Third, he argued that Hayek's account of how social order arises from a gradual evolutionary development could also apply to the development of religious doctrine.  The doctrines of Christianity arose through many centuries of experience as an evolutionary process of adaptation and refinement.  He found this best expressed in some of the writing of John Henry Newman.

Father Sirico's most interesting thought on this third point was how religious fundamentalism took a constructivist approach similar to socialism.

As I listened to Father Sirico, I wondered whether Boyer would agree with him that religious belief arises from the social marketplace, in which some religious beliefs by trial and error are found to be better adapted to the human mind than are others.  This seemed to be what Cosmides meant when she said that Boyer's evolutionary explanation of religious belief was Hayekian.

In the question and answer period after the two lectures, I asked this question: Do the two of you agree that atheism is contrary to evolved human nature?

They both said yes.  Cosmides said that atheism is not naturally adapted to evolved mental capacities.  She also indicated that she disagrees with Richard Dawkins in his aggressive attacks on religion.

Father Sirico said that the methodological naturalism of many scientists is contrary to natural human experience.

During this discussion period, Father Sirico objected to Hayek's social evolution as lacking a telos.  He said that we need a standard in human nature to set the telos for judging cultural traditions.  He used the example of the multiculturalist support for female circumcision (or genital mutilation) as showing the stupidity of cultural relativism without a natural standard of judgment.

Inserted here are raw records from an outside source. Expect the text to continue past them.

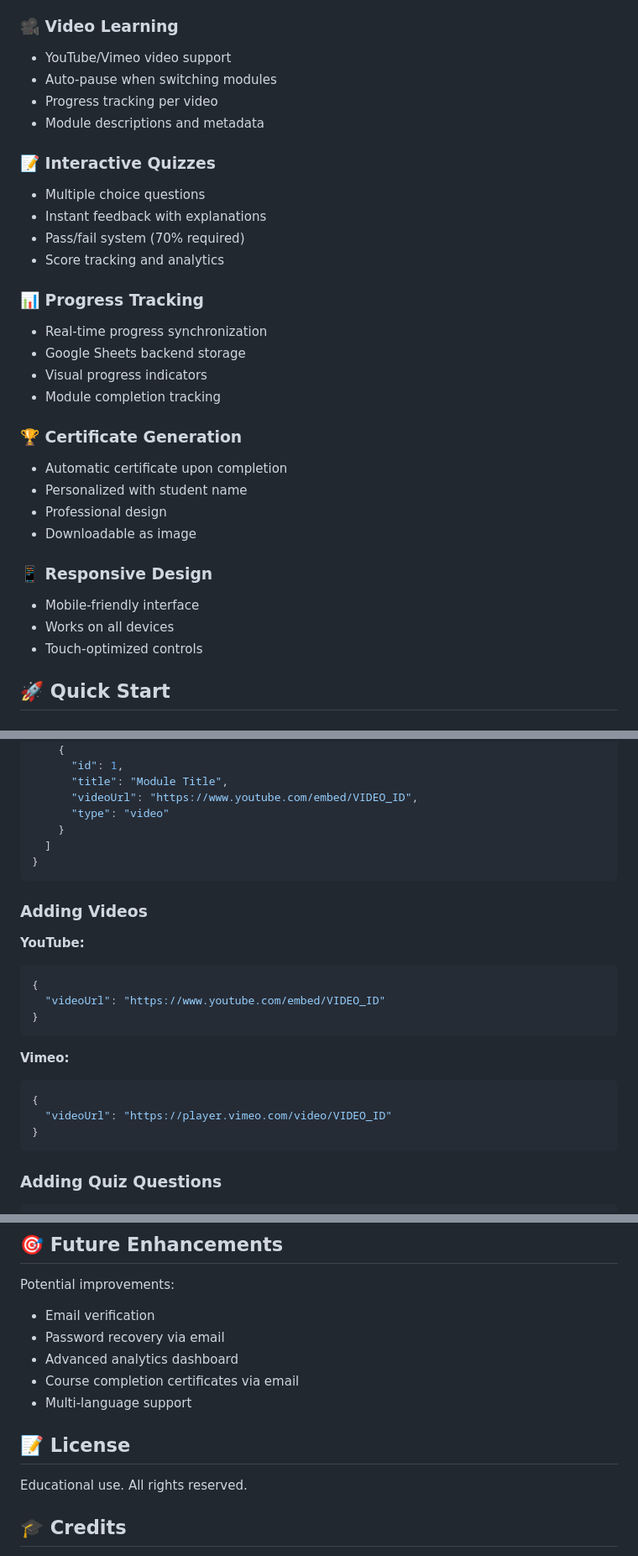
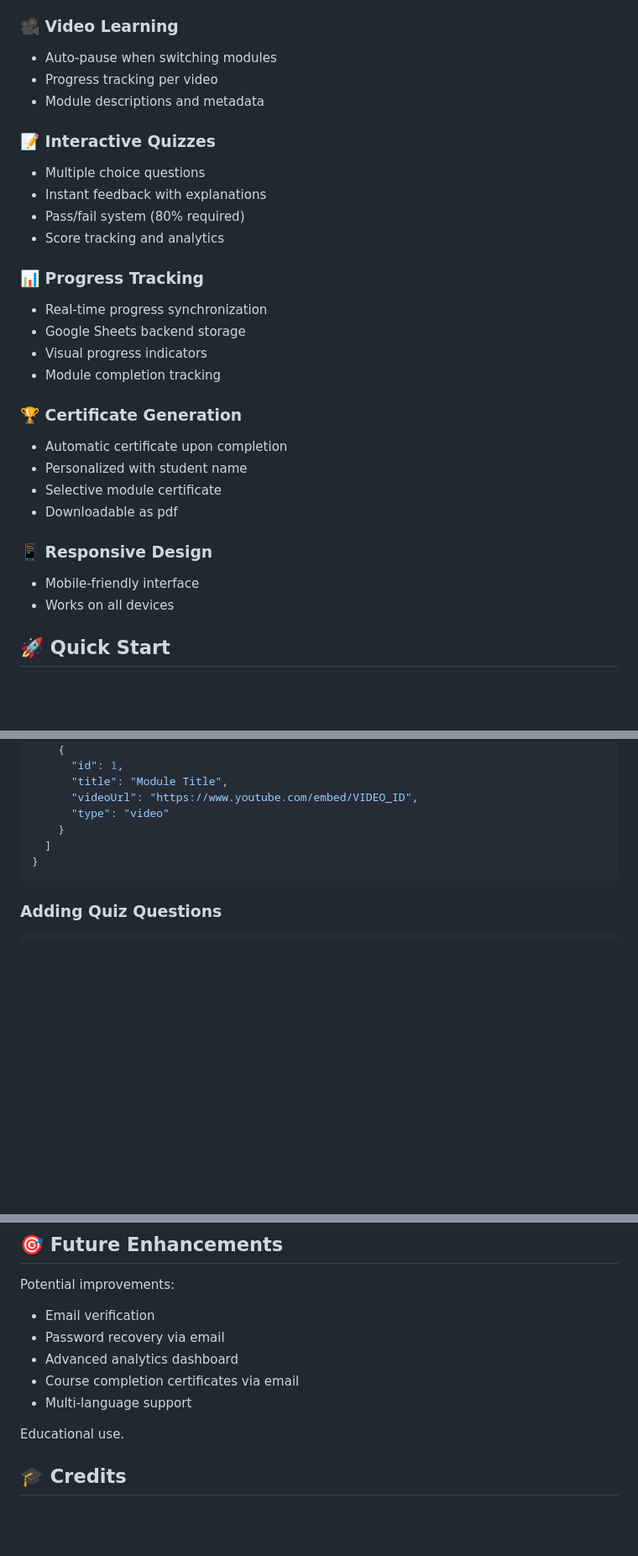
Before and after one commit to UTADNCLab/UAV-Course, a Markdown page: README.md, 3 parts joined by grey strips. Shown at 84% size. Drawn GitHub-style; blank space fills up the shorter version.

````diff
--- a/README.md
+++ b/README.md
@@ -15,7 +15,6 @@ A professional, interactive online course platform with authentication, progress
 - Google Sheets backend for user data
 
 ### 🎥 Video Learning
-- YouTube/Vimeo video support
 - Auto-pause when switching modules
 - Progress tracking per video
 - Module descriptions and metadata
@@ -23,7 +22,7 @@ A professional, interactive online course platform with authentication, progress
 ### 📝 Interactive Quizzes
 - Multiple choice questions
 - Instant feedback with explanations
-- Pass/fail system (70% required)
+- Pass/fail system (80% required)
 - Score tracking and analytics
 
 ### 📊 Progress Tracking
@@ -35,13 +34,12 @@ A professional, interactive online course platform with authentication, progress
 ### 🏆 Certificate Generation
 - Automatic certificate upon completion
 - Personalized with student name
-- Professional design
-- Downloadable as image
+- Selective module certificate
+- Downloadable as pdf
 
 ### 📱 Responsive Design
 - Mobile-friendly interface
 - Works on all devices
-- Touch-optimized controls
 
 ## 🚀 Quick Start
 
@@ -132,22 +130,6 @@ All content is in `data/course-data.json`:
 }
 ```
 
-### Adding Videos
-
-**YouTube:**
-```json
-{
-  "videoUrl": "https://www.youtube.com/embed/VIDEO_ID"
-}
-```
-
-**Vimeo:**
-```json
-{
-  "videoUrl": "https://player.vimeo.com/video/VIDEO_ID"
-}
-```
-
 ### Adding Quiz Questions
 
 ```json
@@ -308,9 +247,7 @@ Potential improvements:
 - Course completion certificates via email
 - Multi-language support
 
-## 📝 License
-
-Educational use. All rights reserved.
+Educational use.
 
 ## 🎓 Credits
 
````
Also changed, not shown: other parts of README.md (+0 -43 lines).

I agree with this.  I would say that there is an immanent telos in human evolution insofar as the 20 natural desires of evolved human nature set a standard by which we can judge societies as better or worse in satisfying those natural desire, including the natural desire for religious understanding.

In some previous posts, I have used the example of female circumcision to illustrate this, just as Father Sirico did.  This is what I mean by "Darwinian natural right."

These lectures concluded the Mont Pelerin Society conference in the Galapagos on "Evolution, the Human Sciences, and Liberty."  As you can see by my 14 blog posts, this was a remarkably stimulating conference in helping me think about the moral, economic, political, and religious implications of Darwinian evolutionary science.  Combined with my "evolutionary tour of the Galapagos" during the preceding week,  this gave me much to ponder as I continue to develop my argument for Darwinian liberalism.


Anonymous said...

I can't understand why Darwinists like Dawkins rage against religion. Communism was thrown off after 50 years due to its clear negative consequences. But religion has lasted for thousands. You would think a Darwinian would conclude that it must be doing something valuable to explain why it is kept around. My own view is that religion makes civilization possible; it gives the only answer to the question of why it is better to live morally than immorally; it prevents the defectors from overwhelming the cooperators.

Roger Sweeny said...

Fascinating set of posts. Interesting that you ended the last one, "gave me much to ponder as I continue to develop my argument for Darwinian liberalism."

The blog is, of course, called Darwinian Conservatism. In American political battles, people who call themselves conservatives and people who call themselves liberals are often considered to be enemies. But Darwinian conservatism and Darwinian liberalism seem to be the same thing!

I'd be interested to know what you think is liberal about Darwinian liberalism/conservatism and what you think is conservative about Darwinian liberalism/conservatism. And how it all fits together.